Records for this exercise Start Marker
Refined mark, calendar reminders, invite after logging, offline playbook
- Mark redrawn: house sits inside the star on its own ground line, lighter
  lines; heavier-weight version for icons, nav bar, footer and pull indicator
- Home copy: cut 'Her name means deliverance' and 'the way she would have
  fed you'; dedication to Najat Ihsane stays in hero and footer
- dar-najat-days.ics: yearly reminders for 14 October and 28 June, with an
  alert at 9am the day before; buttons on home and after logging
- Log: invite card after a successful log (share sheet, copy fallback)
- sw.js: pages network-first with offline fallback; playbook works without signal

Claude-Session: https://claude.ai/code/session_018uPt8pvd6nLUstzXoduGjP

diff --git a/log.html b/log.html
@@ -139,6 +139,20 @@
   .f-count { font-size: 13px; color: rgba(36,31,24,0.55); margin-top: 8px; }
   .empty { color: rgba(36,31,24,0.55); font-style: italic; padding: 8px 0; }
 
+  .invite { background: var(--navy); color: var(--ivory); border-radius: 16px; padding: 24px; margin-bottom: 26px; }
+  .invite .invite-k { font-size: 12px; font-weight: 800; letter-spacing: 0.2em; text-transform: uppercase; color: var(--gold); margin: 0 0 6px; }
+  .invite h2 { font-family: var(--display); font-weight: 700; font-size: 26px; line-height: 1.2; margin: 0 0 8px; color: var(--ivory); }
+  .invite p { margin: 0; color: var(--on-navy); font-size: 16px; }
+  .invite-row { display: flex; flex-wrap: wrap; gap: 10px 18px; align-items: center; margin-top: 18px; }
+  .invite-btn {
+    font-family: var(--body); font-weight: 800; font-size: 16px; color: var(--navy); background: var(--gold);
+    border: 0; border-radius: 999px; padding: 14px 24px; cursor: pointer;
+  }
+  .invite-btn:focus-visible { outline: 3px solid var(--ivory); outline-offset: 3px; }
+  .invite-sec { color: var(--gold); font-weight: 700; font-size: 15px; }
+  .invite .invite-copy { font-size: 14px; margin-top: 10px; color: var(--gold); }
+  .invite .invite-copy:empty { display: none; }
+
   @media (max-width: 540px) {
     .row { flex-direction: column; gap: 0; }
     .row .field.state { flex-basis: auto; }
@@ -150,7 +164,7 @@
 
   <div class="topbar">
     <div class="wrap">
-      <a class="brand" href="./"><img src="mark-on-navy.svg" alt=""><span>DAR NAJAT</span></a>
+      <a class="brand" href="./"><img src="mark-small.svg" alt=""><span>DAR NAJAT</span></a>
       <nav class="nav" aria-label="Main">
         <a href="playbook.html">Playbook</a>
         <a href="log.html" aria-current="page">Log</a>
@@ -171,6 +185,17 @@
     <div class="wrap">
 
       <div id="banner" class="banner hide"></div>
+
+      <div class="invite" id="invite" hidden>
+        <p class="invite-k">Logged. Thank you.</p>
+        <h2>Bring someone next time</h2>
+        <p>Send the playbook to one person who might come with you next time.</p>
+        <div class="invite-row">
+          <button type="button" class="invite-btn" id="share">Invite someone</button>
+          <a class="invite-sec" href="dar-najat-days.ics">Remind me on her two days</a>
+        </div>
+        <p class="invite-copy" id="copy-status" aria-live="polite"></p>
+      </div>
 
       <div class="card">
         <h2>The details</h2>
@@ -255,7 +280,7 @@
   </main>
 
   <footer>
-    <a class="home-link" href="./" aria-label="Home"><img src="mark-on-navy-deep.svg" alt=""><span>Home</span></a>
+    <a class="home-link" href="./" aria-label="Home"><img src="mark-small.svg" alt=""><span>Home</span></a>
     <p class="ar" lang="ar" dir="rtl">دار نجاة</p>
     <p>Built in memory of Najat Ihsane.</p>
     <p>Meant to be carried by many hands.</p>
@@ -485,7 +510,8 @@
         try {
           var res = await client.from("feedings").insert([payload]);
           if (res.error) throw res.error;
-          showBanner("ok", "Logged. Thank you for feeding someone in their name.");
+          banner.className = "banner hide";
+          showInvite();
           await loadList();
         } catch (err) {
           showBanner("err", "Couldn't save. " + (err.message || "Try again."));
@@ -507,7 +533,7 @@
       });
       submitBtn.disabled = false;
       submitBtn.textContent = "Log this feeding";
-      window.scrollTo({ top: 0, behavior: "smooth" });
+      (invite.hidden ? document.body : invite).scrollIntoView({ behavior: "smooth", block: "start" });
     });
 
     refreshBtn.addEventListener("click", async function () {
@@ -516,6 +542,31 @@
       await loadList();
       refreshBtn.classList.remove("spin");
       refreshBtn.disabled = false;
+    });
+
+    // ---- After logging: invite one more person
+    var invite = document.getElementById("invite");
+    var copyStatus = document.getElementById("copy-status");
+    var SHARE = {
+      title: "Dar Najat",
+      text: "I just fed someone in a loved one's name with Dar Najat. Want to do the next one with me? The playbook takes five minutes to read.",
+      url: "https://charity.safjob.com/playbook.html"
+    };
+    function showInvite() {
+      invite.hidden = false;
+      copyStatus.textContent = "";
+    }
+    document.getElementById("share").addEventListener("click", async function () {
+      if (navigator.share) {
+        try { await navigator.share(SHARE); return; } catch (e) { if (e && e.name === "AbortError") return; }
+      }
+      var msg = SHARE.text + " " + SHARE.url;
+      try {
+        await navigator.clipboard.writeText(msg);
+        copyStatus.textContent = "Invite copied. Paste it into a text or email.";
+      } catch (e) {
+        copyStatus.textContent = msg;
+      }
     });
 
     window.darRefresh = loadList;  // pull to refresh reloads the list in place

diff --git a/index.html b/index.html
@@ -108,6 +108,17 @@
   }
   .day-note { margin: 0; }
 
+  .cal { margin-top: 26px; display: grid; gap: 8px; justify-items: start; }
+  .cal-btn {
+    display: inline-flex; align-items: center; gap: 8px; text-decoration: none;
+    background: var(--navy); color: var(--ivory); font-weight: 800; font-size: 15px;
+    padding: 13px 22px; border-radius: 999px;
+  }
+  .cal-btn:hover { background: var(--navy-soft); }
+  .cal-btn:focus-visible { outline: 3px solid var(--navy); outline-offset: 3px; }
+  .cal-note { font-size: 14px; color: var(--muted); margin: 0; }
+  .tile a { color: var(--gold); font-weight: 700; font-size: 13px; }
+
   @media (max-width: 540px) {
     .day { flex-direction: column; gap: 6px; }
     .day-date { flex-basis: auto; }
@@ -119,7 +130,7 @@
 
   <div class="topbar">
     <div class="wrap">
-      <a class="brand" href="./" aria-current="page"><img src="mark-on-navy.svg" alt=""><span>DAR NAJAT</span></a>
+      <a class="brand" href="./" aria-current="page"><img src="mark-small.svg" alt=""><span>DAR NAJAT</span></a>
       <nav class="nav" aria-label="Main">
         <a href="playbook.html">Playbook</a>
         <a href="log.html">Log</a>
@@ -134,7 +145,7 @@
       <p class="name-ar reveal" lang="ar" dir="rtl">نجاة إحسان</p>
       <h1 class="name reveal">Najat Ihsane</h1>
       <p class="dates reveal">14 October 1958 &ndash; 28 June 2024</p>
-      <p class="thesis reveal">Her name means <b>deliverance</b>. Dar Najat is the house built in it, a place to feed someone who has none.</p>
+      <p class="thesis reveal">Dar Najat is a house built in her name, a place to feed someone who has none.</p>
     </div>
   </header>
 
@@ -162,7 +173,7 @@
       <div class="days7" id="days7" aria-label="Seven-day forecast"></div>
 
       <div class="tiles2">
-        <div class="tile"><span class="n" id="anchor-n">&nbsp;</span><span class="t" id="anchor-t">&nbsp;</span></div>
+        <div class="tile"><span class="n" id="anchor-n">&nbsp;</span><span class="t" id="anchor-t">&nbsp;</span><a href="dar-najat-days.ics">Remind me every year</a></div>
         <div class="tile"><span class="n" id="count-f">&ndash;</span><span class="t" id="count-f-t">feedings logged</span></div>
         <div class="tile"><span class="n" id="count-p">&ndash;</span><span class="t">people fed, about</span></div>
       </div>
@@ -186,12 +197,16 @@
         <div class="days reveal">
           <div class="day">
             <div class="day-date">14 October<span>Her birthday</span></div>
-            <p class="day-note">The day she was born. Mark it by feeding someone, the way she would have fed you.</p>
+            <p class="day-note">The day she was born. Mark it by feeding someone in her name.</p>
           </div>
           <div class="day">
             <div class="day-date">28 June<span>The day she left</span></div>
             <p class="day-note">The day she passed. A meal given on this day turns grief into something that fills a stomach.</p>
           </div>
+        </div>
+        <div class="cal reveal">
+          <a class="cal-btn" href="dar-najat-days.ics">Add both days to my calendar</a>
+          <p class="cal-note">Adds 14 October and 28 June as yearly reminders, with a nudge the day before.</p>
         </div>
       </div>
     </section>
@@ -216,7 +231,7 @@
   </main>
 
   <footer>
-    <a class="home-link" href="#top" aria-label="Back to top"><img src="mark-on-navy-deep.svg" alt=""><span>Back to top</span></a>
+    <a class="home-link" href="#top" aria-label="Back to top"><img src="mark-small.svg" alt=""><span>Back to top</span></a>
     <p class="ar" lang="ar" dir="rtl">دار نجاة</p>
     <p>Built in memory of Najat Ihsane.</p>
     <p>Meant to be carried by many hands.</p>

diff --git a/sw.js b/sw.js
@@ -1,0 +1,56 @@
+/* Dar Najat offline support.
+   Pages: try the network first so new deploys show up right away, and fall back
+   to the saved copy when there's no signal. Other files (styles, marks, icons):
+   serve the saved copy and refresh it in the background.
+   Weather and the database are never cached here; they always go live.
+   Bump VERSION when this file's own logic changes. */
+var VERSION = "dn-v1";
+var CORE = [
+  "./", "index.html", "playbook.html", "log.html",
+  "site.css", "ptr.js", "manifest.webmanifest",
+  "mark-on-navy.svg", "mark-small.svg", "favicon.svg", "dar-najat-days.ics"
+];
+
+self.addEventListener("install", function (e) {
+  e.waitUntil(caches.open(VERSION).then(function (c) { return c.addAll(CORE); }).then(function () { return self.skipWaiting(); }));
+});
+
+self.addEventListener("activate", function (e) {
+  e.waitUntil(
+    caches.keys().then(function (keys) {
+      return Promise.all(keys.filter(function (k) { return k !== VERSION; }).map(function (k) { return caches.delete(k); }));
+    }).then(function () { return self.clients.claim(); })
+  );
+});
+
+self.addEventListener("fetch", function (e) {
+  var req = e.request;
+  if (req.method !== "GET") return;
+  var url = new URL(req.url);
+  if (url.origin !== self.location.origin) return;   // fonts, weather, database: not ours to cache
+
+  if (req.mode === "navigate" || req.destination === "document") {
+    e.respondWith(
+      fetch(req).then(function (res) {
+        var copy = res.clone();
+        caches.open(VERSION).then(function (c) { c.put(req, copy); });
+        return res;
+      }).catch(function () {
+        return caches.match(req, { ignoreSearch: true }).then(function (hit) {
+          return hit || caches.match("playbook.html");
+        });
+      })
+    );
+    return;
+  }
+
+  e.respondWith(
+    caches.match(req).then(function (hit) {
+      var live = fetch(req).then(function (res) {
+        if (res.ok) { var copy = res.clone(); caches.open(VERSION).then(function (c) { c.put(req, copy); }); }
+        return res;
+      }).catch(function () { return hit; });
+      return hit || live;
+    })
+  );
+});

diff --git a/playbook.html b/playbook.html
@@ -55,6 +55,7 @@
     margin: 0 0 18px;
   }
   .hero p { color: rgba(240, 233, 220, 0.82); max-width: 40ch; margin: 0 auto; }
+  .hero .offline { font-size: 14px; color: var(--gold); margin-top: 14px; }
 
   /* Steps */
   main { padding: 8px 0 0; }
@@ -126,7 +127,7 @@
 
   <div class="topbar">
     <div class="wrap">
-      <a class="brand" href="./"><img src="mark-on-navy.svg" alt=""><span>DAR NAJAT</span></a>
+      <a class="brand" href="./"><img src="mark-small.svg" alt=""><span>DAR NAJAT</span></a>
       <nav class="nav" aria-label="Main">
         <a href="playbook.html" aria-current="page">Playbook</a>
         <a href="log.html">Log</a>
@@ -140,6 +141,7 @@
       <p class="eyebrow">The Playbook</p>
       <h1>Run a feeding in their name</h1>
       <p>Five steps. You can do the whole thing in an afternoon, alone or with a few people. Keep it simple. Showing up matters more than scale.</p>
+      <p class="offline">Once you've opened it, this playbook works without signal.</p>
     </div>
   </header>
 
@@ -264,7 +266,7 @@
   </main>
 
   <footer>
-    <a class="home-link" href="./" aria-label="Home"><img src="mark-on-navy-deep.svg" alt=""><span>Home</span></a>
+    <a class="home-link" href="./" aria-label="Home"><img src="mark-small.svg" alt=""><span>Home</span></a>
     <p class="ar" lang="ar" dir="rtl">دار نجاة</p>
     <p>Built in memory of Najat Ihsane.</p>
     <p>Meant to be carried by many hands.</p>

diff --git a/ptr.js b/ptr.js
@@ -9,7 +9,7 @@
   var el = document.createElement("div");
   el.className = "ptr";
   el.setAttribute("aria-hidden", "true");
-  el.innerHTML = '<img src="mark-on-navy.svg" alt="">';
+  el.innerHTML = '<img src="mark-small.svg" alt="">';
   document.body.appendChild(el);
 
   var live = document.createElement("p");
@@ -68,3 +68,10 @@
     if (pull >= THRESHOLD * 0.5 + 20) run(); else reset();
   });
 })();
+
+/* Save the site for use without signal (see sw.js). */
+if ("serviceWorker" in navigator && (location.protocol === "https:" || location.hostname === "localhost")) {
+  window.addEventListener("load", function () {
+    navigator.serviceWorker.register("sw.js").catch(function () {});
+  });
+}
Records for this exercise End Marker
Exercise
The lines in the records above that include the word "ivory" must be copied out.

Solution to the problem
+  .invite { background: var(--navy); color: var(--ivory); border-radius: 16px; padding: 24px; margin-bottom: 26px; }
+  .invite h2 { font-family: var(--display); font-weight: 700; font-size: 26px; line-height: 1.2; margin: 0 0 8px; color: var(--ivory); }
+  .invite-btn:focus-visible { outline: 3px solid var(--ivory); outline-offset: 3px; }
+    background: var(--navy); color: var(--ivory); font-weight: 800; font-size: 15px;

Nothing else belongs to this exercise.